The Works of the Rev. John Witherspoon, D.D. L.L.D. Late President of the College, at Princeton New-Jersey: To which is Prefixed an Account of the Author's Life, in a Sermon Occasioned by His Death, by the Rev. Dr. John Rodgers, of New York. : In Three Volumes. : Vol. I[-III].
William W. Woodward, no. 17, Chesnut near Front Street., 1801 - Presbyterian Church
What people are saying - Write a review
We haven't found any reviews in the usual places.
Other editions - View all
The Works of the REV. John Witherspoon, D.D., L.L.D., Late President of the ...
John Witherspoon,John Rodgers
No preview available - 2015
America appear Arminians aster believe benesit Britain called Cato's letters cause certainly character Christ Christian church church of Scotland circumstances colonies common sense conduct Congress consess consider contempt contrary converfation covenant of grace creature decrees divine doctrine effect enemies England English evil expression faid faith falvation fame fatisfaction fatisfy French language gentlemen give gospel Great-Britain greatest hath Holy honor hope human insinite judgment justice king language least liberty lise Lord manisest manner means ment mention minister moral nations nature necessary necessity never New-Jersey New-York obliged observe Old Testament oooo oooo opinion particular perhaps persect persectly persons plain prejudice Presbytery principles promise proper prosession prosit racter reason religion revelation scripture sear seems selt shew sinite sirst Socinians speak spirit suffered suppose thing tion truth univerfal vulgar whole wholly word writing
Page 134 - And it came to pass at noon, that Elijah mocked them, and said, Cry aloud: for he is a god; either he is talking, or he is pursuing, or he is in a journey, or peradventure he sleepeth, and must be awaked.
Page 74 - The Spirit of God hath made me, and the breath of the Almighty hath given me life.
Page 110 - I the Lord have called thee in righteousness, and will hold thine hand, and will keep thee and give thee for a covenant of the people, for a light of the Gentiles; to open the blind eyes, to bring out the prisoners from the prison, and them that sit in darkness out of the prison house.
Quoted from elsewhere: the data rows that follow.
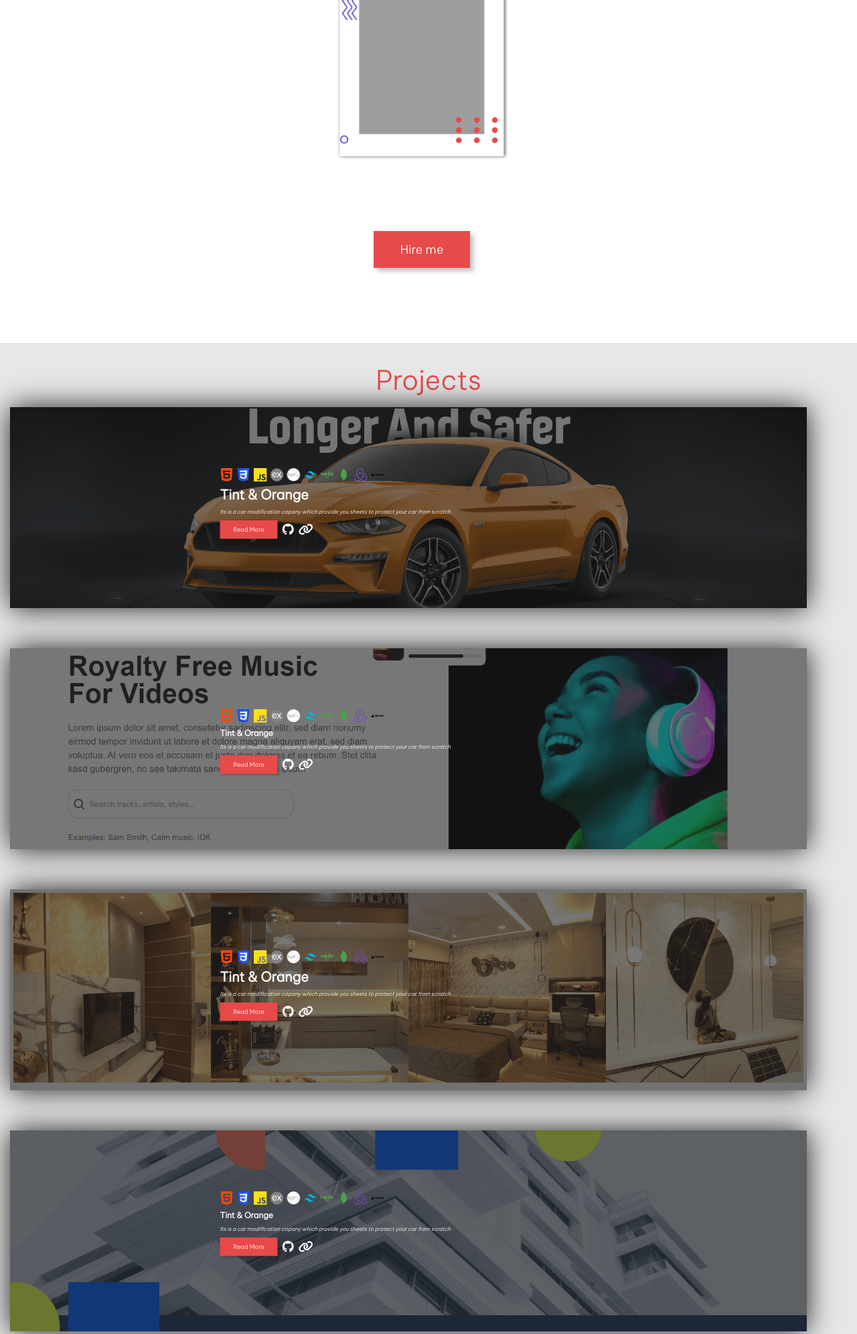
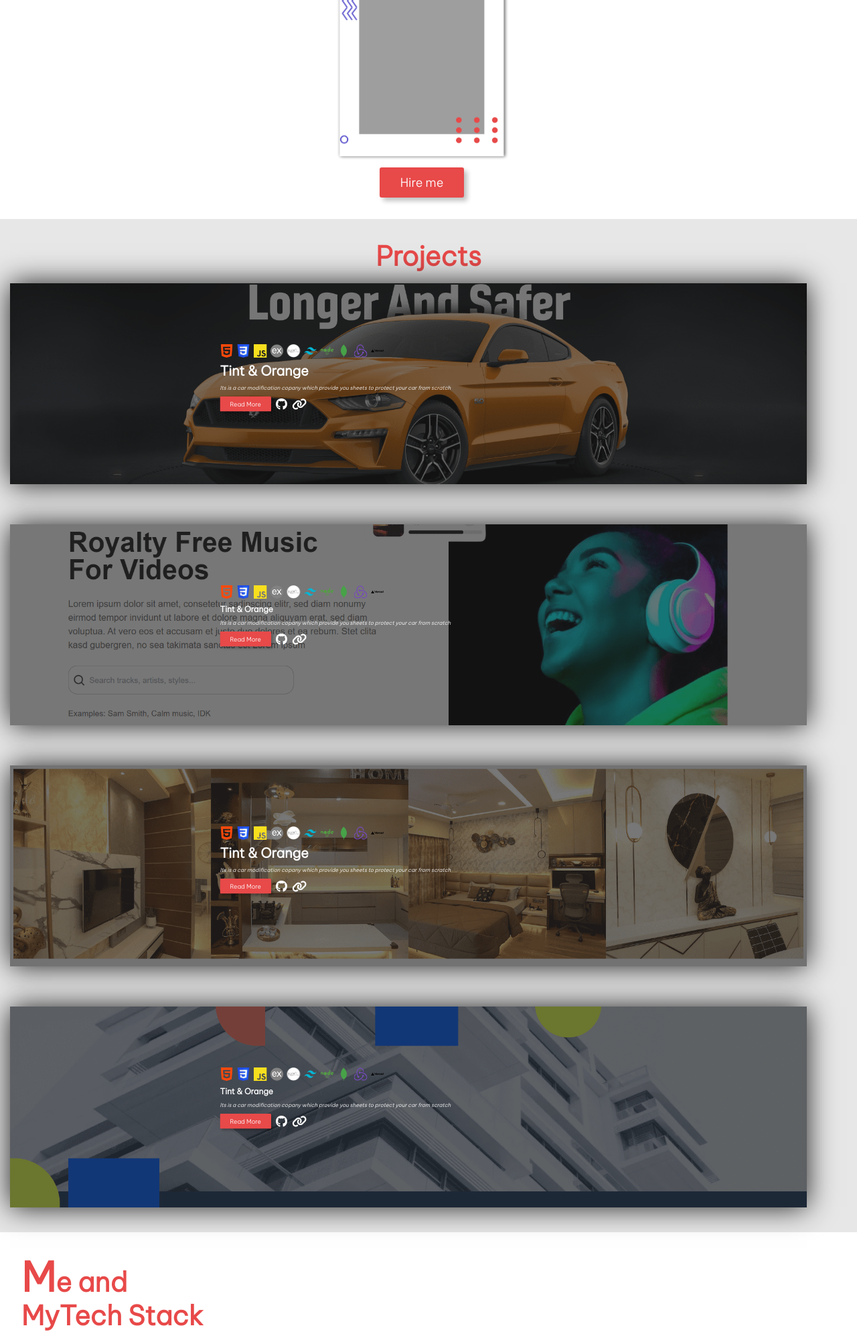
Before and after one commit to 9582anupam/Portfolio, a PHP site: page / in a window 1280 px wide. Shown: the part 459-2451 px from the top of the page at 67% size. Run offline with PHP 8.4, Linux system fonts and the light colour scheme; some libraries are stand-ins or nearby versions; grey boxes are pictures that could not be loaded.

Commit message:
add formfields div to center form content, change btn-pink padding to make it look smaller and add border radius to it, project section heading font bold, fixed hero and projects section's margin and padding for smaller screens, reduce font of footer text on smaller screen

```diff
--- a/index.html
+++ b/index.html
@@ -497,12 +497,12 @@
                                 Questions, thoughts, or just want to say hello?
                             </h3>
                         </div>
-
                             <div class="contactus-form-container">
                                 <form
                                     class="form"
                                     action="https://formspree.io/f/xvoelprp"
                                     method="post">
+                                    <div class="formfields">
                                         <div class="formfield-container">
                                         <input
                                                 class="formfield"
@@ -535,6 +535,7 @@
                                                 rows="10"
                                                 class="formfield formfield-textarea"
                                                 placeholder="Enter your message"></textarea>
+                                        </div>
                                     </div>
                                     <div>
                                         <button
--- a/styles.css
+++ b/styles.css
@@ -175,7 +175,7 @@ a
     background-color: #e84949;
     width: fit-content;
     color: white;
-    padding: 0.8rem 2.3rem;
+    padding: 0.5rem 1.7rem;
     box-shadow: 5px 5px 7px 0px #0000003f;
     font-size: 18px;
     cursor: pointer;
@@ -184,6 +184,7 @@ a
     border: solid 3px transparent;
     position: relative;
     z-index: 1;
+    border-radius: 3px;
 
   }
   .btn-pink::before {
@@ -411,6 +412,7 @@ button
     /* display: flex; */
     text-align: center;
     padding-top: 30px;
+    font-weight: bold;
 
 
 }
@@ -790,6 +792,14 @@ button
     gap: 30px;
     margin: 2rem 5rem;
 }
+.formfields
+{
+    display: flex;
+    flex-direction: column;
+    align-items: center;
+    gap: 30px;
+    margin: 0;
+}
 .formfield-container
 {
     width: 100%;
@@ -920,6 +930,8 @@ footer
         text-align: center;
         padding-top: -1rem;
         padding-bottom: 3rem;
+        margin-bottom: 0;
+        padding-bottom: 2rem;
     }
     .hero-section-description
     {
@@ -943,6 +955,7 @@ footer
     {
         margin-top: -6em;
         scale: 0.7;
+        margin-bottom: 0;
     }
   }
 
@@ -1019,6 +1032,11 @@ footer
     .project-card:hover .project-content
     {
         scale: 0.55;
+    }
+    .projects
+    {
+        margin-top: 0;
+        padding-top: 0;
     }
 }
 
@@ -1116,15 +1134,40 @@ footer
         margin: 0;
         align-items: center;
     }
+    .formfields
+    {
+        display: flex;
+        flex-direction: column;
+        align-items: center;
+        gap: 30px;
+        margin: 0;
+    }
     .formfield-container
     {
         display: flex;
         align-items: center;
-        width: 90%;
+        justify-content: center;
+        width: 100%;
     }
     .formfield
     {
         width: 90%;
+    }
+    .formfield-textarea
+    {
+        height: 100px;
+    }
+    input::placeholder, textarea::placeholder
+    {
+        font-size: 11px;
+    }
+    .contactus-heading-container
+    {
+        width: 100%;
+    }
+    .contactus-form-container
+    {
+        width: 100%;
     }
 }
 
@@ -1133,6 +1176,14 @@ footer
     footer
     {
         padding: 0.5rem;
+    }
+    .link-wrapper div a
+    {
+        font-size: 16px;
+        line-height: normal;
+        letter-spacing: normal;
+        text-align: start;
+        font-family: "Be Vietnam Pro", sans-serif;
     }
     .footer-wrapper
     {
```
Lines whose indentation alone changed are shown as unchanged.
Page 361 - Behold now, we have heard that the kings of the house of Israel are merciful kings : let us, I pray thee, put sackcloth on our loins, and ropes upon our heads, and go out to the king of Israel; peradventure he will save thy life.
Page 229 - Provided always, and it is the true intent and meaning of this act, that all the laws made and provided for the frequenting of divine service...
Page 206 - It has been my opinion from the beginning, that we did not carry our reasoning fully home, when we complained of an arbitrary prince, or of the insolence, cruelty and obstinacy of Lord North, Lord Bute, or Lord Mansfield. What we have to fear, and what we have now to grapple with, is the ignorance, prejudice, partiality and injustice of human nature.
Page 181 - Great-Britain, for a very obvious reason, viz. that being much more unsettled, and moving frequently from place to place, they are not so liable to local peculiarities, either in accent or phraseology. There is a greater difference in dialect between one county and another in Britain, than there is between one state and another in America.
Page 261 - ... for the people to put in the money, after the promise was made; only the most apparent justice obliged Congress to extend the privilege to those who had put in their money before. Besides nothing can be more unequal and injurious than reckoning the money by the depreciation, either before or after the 1st of March, 1778, for a great part of the money in all the loan-offices was such as had been paid up in its nominal value, in consequence of the Tender laws. This points you, sir, to another class...
Page 257 - I do not say that intellectual and moral qualities are in the same proportion in particular persons ; but they have a great and friendly influence upon one another, in societies and larger bodies. There have been great improvements, not only in human knowledge, but in human nature ; the progress of which can be easily traced in history.